Rosenbloom of the Colts, Art Modell of the Browns, and Art Rooney of the Pittsburgh Steelers agreed to have their teams join the ten AFL teams in the American Football Conference as part of the AFL-NFL merger in 1970. The Colts immediately went on a rampage in the new league, as new head coach Don McCafferty led the 1970 team to an 11–2–1 regular season record, winning the AFC East title. In the first round of the NFL Playoffs, the Colts beat the Cincinnati Bengals 17–0; one week later in the first ever AFC Championship Game, they beat the Oakland Raiders 27–17. Baltimore went on to win the first post-merger Super Bowl (Super Bowl V), defeating the National Football Conference's Dallas Cowboys 16–13 on a Jim O'Brien field goal with five seconds left to play. The victory gave the Colts their fourth NFL championship and first Super Bowl victory. Following the championship, the Colts returned to the playoffs in 1971 and defeated the Cleveland Browns in the first round, but lost to the Miami Dolphins in the AFC Championship.
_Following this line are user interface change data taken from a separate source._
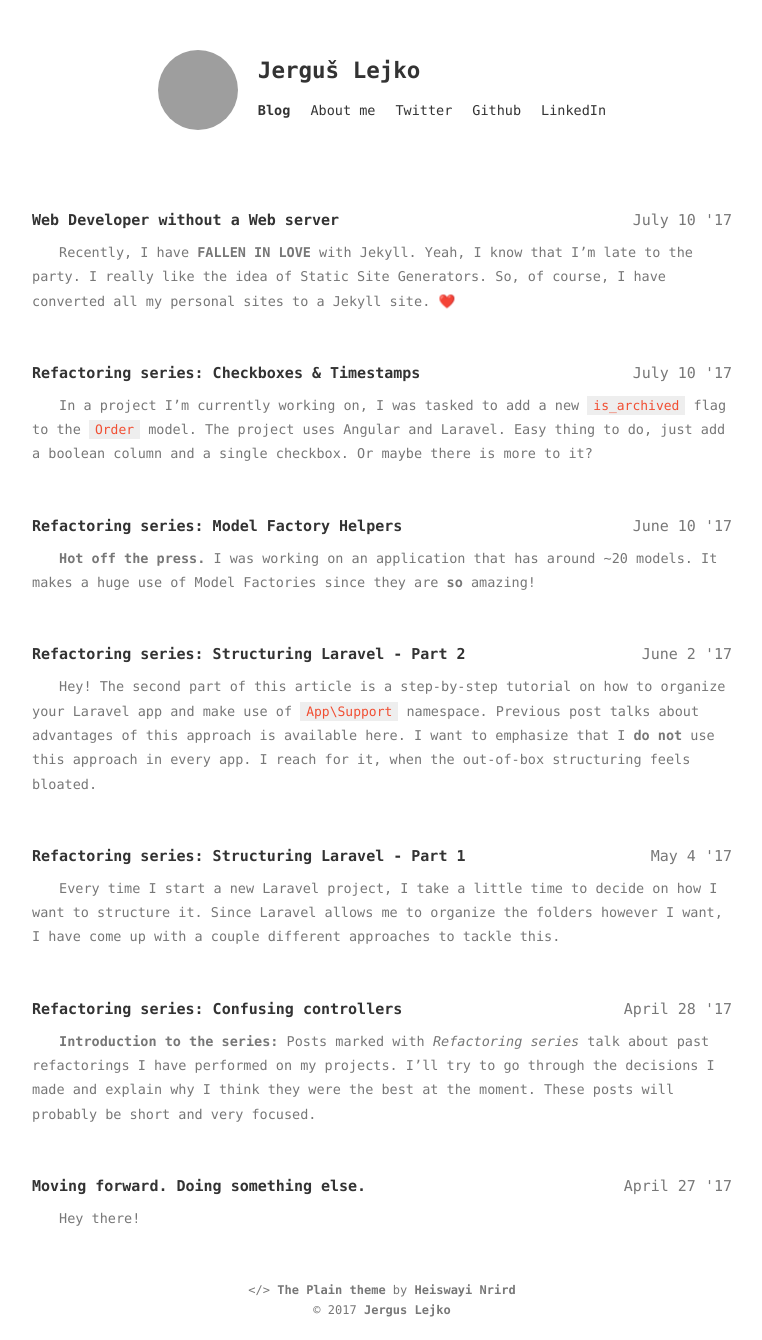
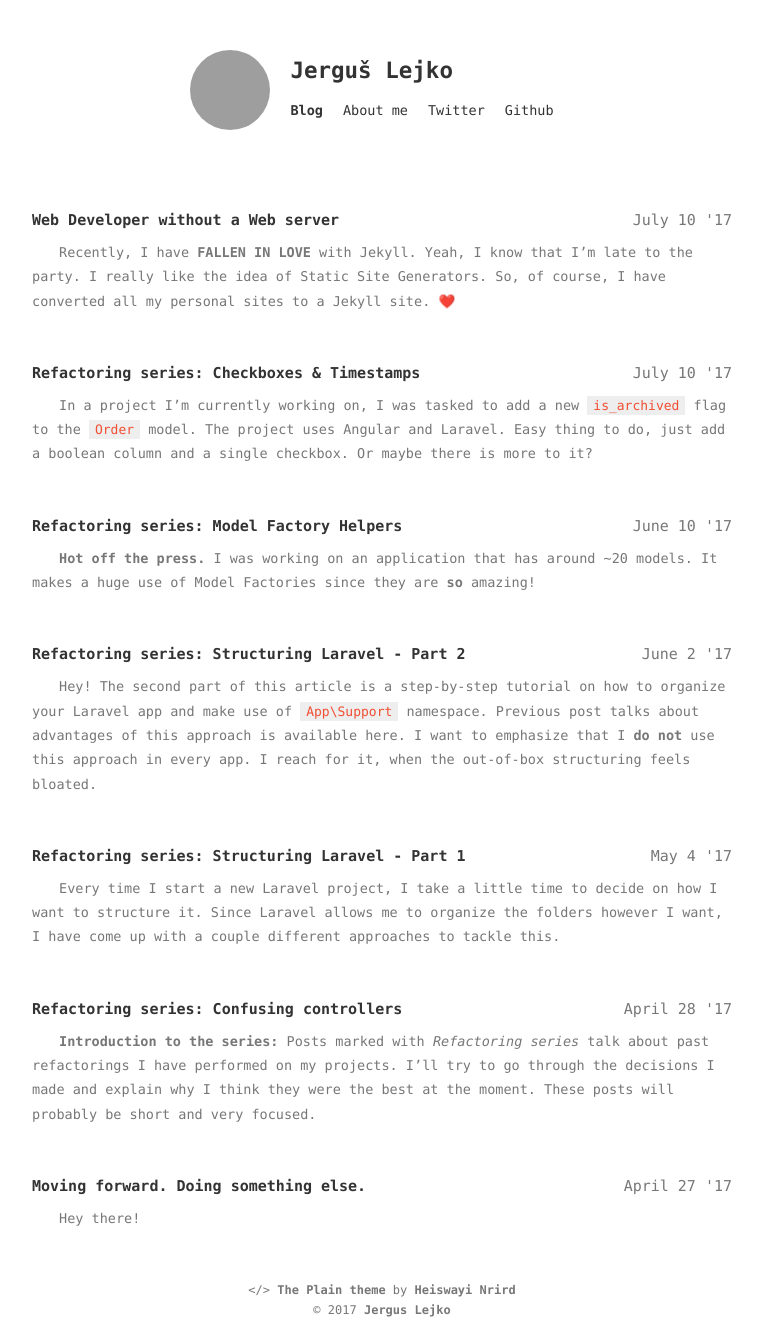
Before and after one commit to jerguslejko/website, a Jekyll site: the page built from index.html, in a window 1280 px wide. Shown: the whole page, without its empty margins (258-1020 px from the left). Built offline with Jekyll 4.4.1, drawn with Linux system fonts in a browser that asks for light colours; grey boxes are pictures that could not be loaded.

Commit message:
remove linkedin

```diff
--- a/_includes/navbar.html
+++ b/_includes/navbar.html
@@ -11,7 +11,4 @@
     <li class="mr-2">
         <a target="_blank" rel="noopener" href="https://github.com/jerguslejko">Github</a>
     </li>
-    <li>
-        <a target="_blank" rel="noopener" href="https://www.linkedin.com/in/jergu%C5%A1-lejko-99222379">LinkedIn</a>
-    </li>
 </ul>
```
Citing friction with the City of Baltimore and the local press, Rosenbloom traded the Colts franchise to Robert Irsay on July 13, 1972 and received the Los Angeles Rams in return. Under the new ownership, the Colts did not reach the postseason for three consecutive seasons after 1971, and after the 1972 season, starting quarterback and legend Johnny Unitas was traded to the San Diego Chargers. Following Unitas' departure, the Colts made the playoffs three consecutive seasons from 1975 to 1977, losing in the divisional round each time. The Colts 1977 playoff loss in double overtime against the Oakland Raiders was famous for the fact that it was the last playoff game for the Colts in Baltimore and is also known for the Ghost to the Post play. These consecutive championship teams featured 1976 NFL Most Valuable Player Bert Jones at quarterback and an outstanding defensive line, nicknamed the "Sack Pack."

Following the 1970s success, the team endured nine consecutive losing seasons beginning in 1978. In 1981, the Colts defense allowed an NFL-record 533 points, set an all-time record for fewest sacks (13), and also set a modern record for fewest punt returns (12). The following year the offense collapsed, including a game against the Buffalo Bills where the Colts' offense did not cross mid-field the entire game. The Colts finished 0–8–1 in the strike-shortened 1982 season, thereby earning the right to select Stanford quarterback John Elway with the first overall pick. Elway, however, refused to play for Baltimore, and using leverage as a draftee of the New York Yankees baseball club, forced a trade to Denver.[14] Behind an improved defense the team finished 7–9 in 1983, but that would be their last season in Baltimore.